Colorado recognizes and enforces valid marital agreements. Premarital and postnuptial agreements allow parties to contractually agree to vary statutory rights concerning property, trust and income rights, maintenance and attorney’s fees in the event of a divorce and the rights to the estate of the other spouse in the event of a death during the marriage.
Under Colorado law, all property that a party owns at the time of the marriage, or receives during the marriage by gift, inheritance or distribution, is that party’s separate property. All appreciation of separate property, income, including interest dividends and trust distributions received during the marriage are marital property unless the parties reach a different agreement. These statutory rights can be waived or modified by a valid and enforceable premarital agreement or postnuptial agreement.
Spouses have statutory rights in the estate of the other spouse. These statutory rights may be modified or waived by a valid and enforceable premarital agreement or postnuptial agreement.
Parties can also agree to waive maintenance and also agree that neither party will be required to pay the attorney’s fees of the other party. However, a court can find that the waiver of maintenance and/or the waiver of attorney’s fees is unconscionable and unenforceable after a premarital agreement or a postnuptial agreement has been signed.

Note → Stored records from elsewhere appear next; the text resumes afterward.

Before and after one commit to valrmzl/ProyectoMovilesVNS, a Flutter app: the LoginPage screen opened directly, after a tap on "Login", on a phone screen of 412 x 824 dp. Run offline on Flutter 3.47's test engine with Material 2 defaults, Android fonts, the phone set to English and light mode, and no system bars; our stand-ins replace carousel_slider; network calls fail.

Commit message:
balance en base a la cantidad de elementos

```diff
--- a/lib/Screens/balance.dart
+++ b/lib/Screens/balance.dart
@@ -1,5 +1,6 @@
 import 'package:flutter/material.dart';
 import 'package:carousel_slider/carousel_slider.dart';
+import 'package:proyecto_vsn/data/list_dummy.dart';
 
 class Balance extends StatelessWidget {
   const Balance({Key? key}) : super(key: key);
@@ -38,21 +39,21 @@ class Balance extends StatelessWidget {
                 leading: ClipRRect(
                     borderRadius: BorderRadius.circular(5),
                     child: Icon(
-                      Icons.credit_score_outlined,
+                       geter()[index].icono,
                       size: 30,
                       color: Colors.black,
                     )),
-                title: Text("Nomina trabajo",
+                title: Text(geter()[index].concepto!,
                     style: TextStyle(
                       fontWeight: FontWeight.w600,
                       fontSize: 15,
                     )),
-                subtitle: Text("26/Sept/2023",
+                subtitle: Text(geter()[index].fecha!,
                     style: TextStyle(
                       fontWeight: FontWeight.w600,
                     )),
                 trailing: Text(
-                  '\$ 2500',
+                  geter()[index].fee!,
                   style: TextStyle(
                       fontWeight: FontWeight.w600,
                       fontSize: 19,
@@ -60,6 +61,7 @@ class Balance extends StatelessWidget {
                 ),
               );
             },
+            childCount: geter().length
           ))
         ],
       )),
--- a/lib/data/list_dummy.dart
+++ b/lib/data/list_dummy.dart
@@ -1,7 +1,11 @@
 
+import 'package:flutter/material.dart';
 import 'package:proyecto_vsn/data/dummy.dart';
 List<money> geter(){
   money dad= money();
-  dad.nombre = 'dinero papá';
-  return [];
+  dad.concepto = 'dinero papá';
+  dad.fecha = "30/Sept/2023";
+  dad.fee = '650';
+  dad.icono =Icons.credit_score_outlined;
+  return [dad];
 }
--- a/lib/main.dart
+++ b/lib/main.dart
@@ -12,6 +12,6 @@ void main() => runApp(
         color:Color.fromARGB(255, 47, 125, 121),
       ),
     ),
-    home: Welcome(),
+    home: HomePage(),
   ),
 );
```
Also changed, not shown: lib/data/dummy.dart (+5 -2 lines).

In order for a premarital agreement and a postnuptial agreement to be valid and enforceable under Colorado law, the parties must enter into the premarital agreement or the postnuptial agreement voluntarily and without duress. In addition, a premarital agreement and a postnuptial agreement may be invalidated if a party has not provided fair and reasonable disclosure of property or financial obligations.
The Colorado legislature enacted the Uniform Premarital and Marital Agreements Act effective July 1, 2014. Under this statute, postnuptial agreements are now called Marital Agreements. Under the statute, a premarital agreement or a marital agreement is unenforceable if: (a) the party’s consent to the agreement was involuntary or the result of duress; (b) the party did not have access to independent legal representation; and/or (c) before signing the agreement, the party did not receive adequate financial disclosure.

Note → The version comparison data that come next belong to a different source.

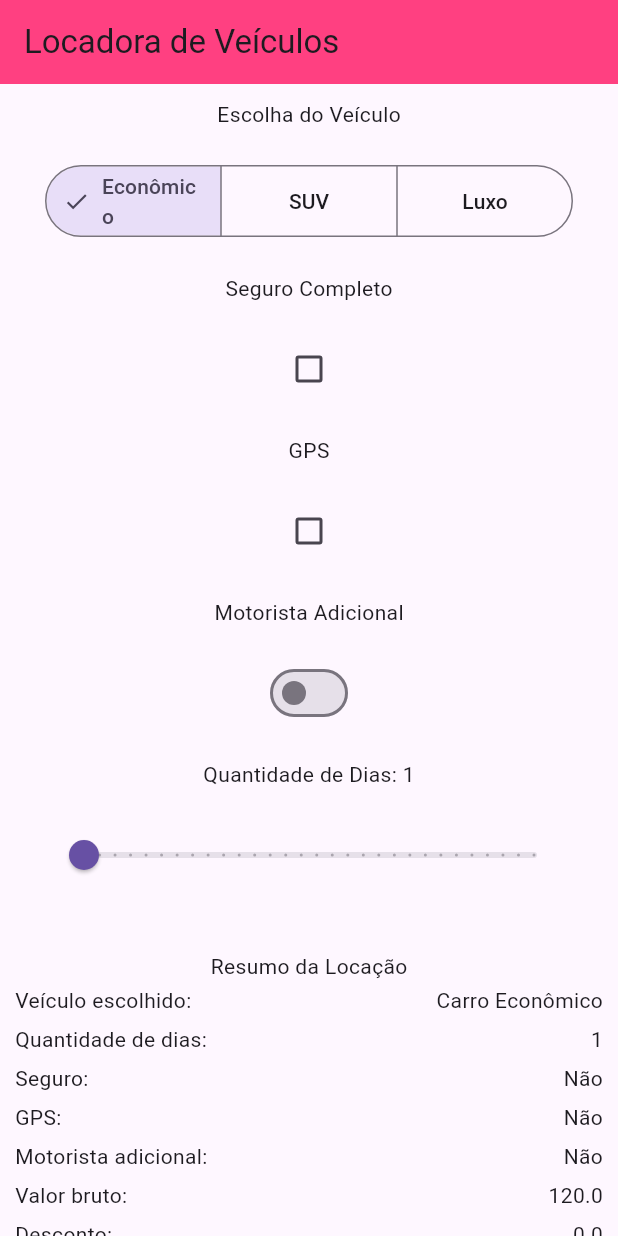
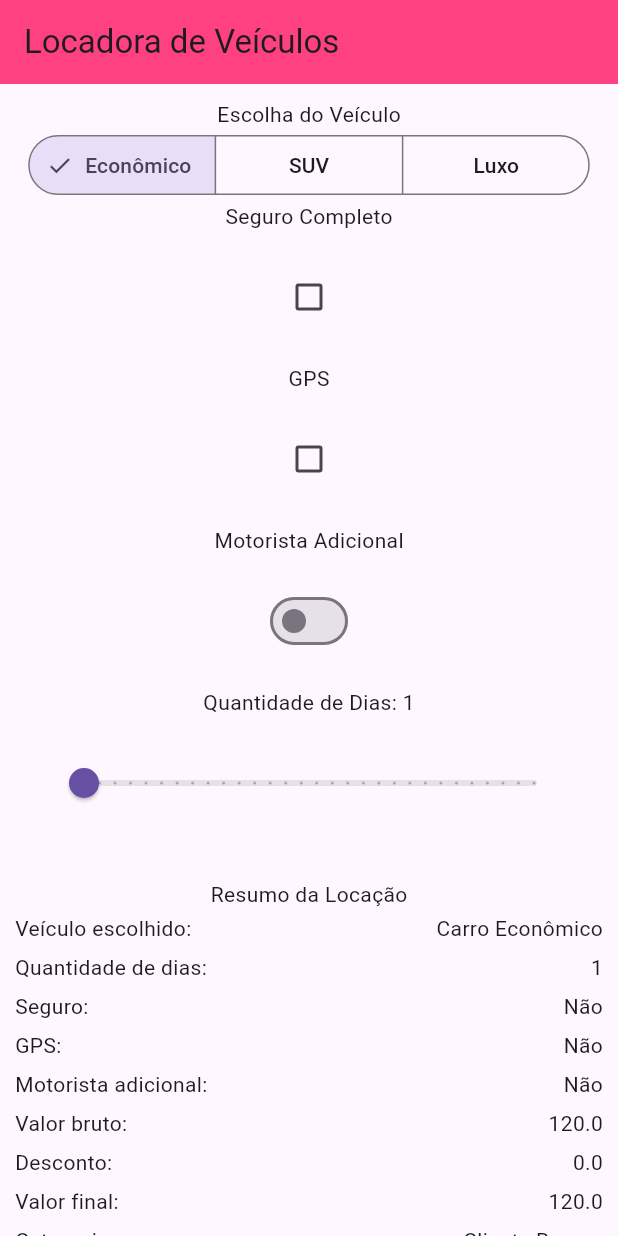
Before and after one commit to iago-af124/flutter_alex_2ano, a Flutter app: the screen it shows after launch, on a phone screen of 412 x 824 dp. Run offline on Flutter 3.47's test engine with Material 3 defaults, Android fonts, the phone set to English and light mode, and no system bars.

Commit message:
Arrumando algumas coisas e lets goooo

```diff
--- a/acs/AC02_Tri/flutter_application_1/lib/SegmentedButton.dart
+++ b/acs/AC02_Tri/flutter_application_1/lib/SegmentedButton.dart
@@ -1,18 +1,18 @@
 import 'package:flutter/material.dart';
 
-Widget escolhaVeiculo(String opcao, Function(String) carroSelecao) {
-  return Padding(
-    padding: const EdgeInsets.all(20),
-    child: SegmentedButton(
+Widget escolhaVeiculo(
+  double opcao,
+  Function(double) carroSelecao,
+) {
+  return SegmentedButton<double>(
     segments: const [
-        ButtonSegment(value: "120", label: Text('Econômico')),
-        ButtonSegment(value: "180", label: Text('SUV')),
-        ButtonSegment(value: "300", label: Text('Luxo')),
+      ButtonSegment(value: 120, label: Text('Econômico')),
+      ButtonSegment(value: 180, label: Text('SUV')),
+      ButtonSegment(value: 300, label: Text('Luxo')),
     ],
     selected: {opcao},
     onSelectionChanged: (selec) {
       carroSelecao(selec.first);
     },
-    ),
   );
 }
--- a/acs/AC02_Tri/flutter_application_1/lib/main.dart
+++ b/acs/AC02_Tri/flutter_application_1/lib/main.dart
@@ -31,14 +31,14 @@ class Home extends StatefulWidget {
 }
 
 class _home extends State<Home> {
-  String opcao = '120';
+  double opcao = 120;
   bool _selecionadoseguro = false;
   bool _selecionadogps = false;
   bool motorista = false;
   double dias = 1;
   double motoristaValor = 100.0;
 
-  void carroselecao(String novaOpcao) {
+  void carroselecao(double novaOpcao) {
     setState(() {
       opcao = novaOpcao;
     });
@@ -77,13 +77,13 @@ class _home extends State<Home> {
   }
 
   double valorVeiculo() {
-    return double.parse(opcao);
+    return opcao;
   }
 
   String nomeVeiculo() {
-    if (opcao == '120') {
+    if (opcao == 120) {
       return 'Carro Econômico';
-    } else if (opcao == '180') {
+    } else if (opcao == 180) {
       return 'SUV';
     } else {
       return 'Carro de Luxo';
@@ -159,9 +159,9 @@ class _home extends State<Home> {
               'Seguro: ${textoBool(_selecionadoseguro)}\n'
               'GPS: ${textoBool(_selecionadogps)}\n'
               'Motorista adicional: ${textoBool(motorista)}\n'
-              'Valor bruto: $valorBruto\n'
-              'Desconto: $valorDesconto\n'
-              'Valor final: $valorFinal\n'
+              'Valor bruto: ${valorBruto()}\n'
+              'Desconto: ${valorDesconto()}\n'
+              'Valor final: ${valorFinal()}\n'
               'Categoria: ${categoriaCliente()}',
             ),
           ),
@@ -230,9 +230,9 @@ class _home extends State<Home> {
                 linhaResumo('Seguro:', textoBool(_selecionadoseguro)),
                 linhaResumo('GPS:', textoBool(_selecionadogps)),
                 linhaResumo('Motorista adicional:', textoBool(motorista)),
-                linhaResumo('Valor bruto:', '$bruto'),
-                linhaResumo('Desconto:', '$desconto'),
-                linhaResumo('Valor final:', '$finalLocacao'),
+                linhaResumo('Valor bruto:', bruto.toString()),
+                linhaResumo('Desconto:', desconto.toString()),
+                linhaResumo('Valor final:', finalLocacao.toString()),
                 linhaResumo('Categoria:', categoriaCliente()),
 
                 SizedBox(height: 20),
```
Also changed, not shown: 1 other file. Lines whose indentation alone changed are shown as unchanged.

Marital Agreements are unenforceable to the extent that they attempt to address parental rights and responsibilities, parenting time, access, visitation, a child’s right to support, restrict a party’s remedy as a victim to an act of domestic violence, penalize a party for initiating a legal proceeding for legal separation, divorce or if the premarital or marital agreement violates public policy.
Jeremy can help you decide whether a premarital or postnuptial agreement is appropriate and will help you negotiate a premarital or postnuptial agreement. If you have signed a premarital or postnuptial agreement, Jeremy can assist you in determining whether to challenge the validity and enforceability of such agreements.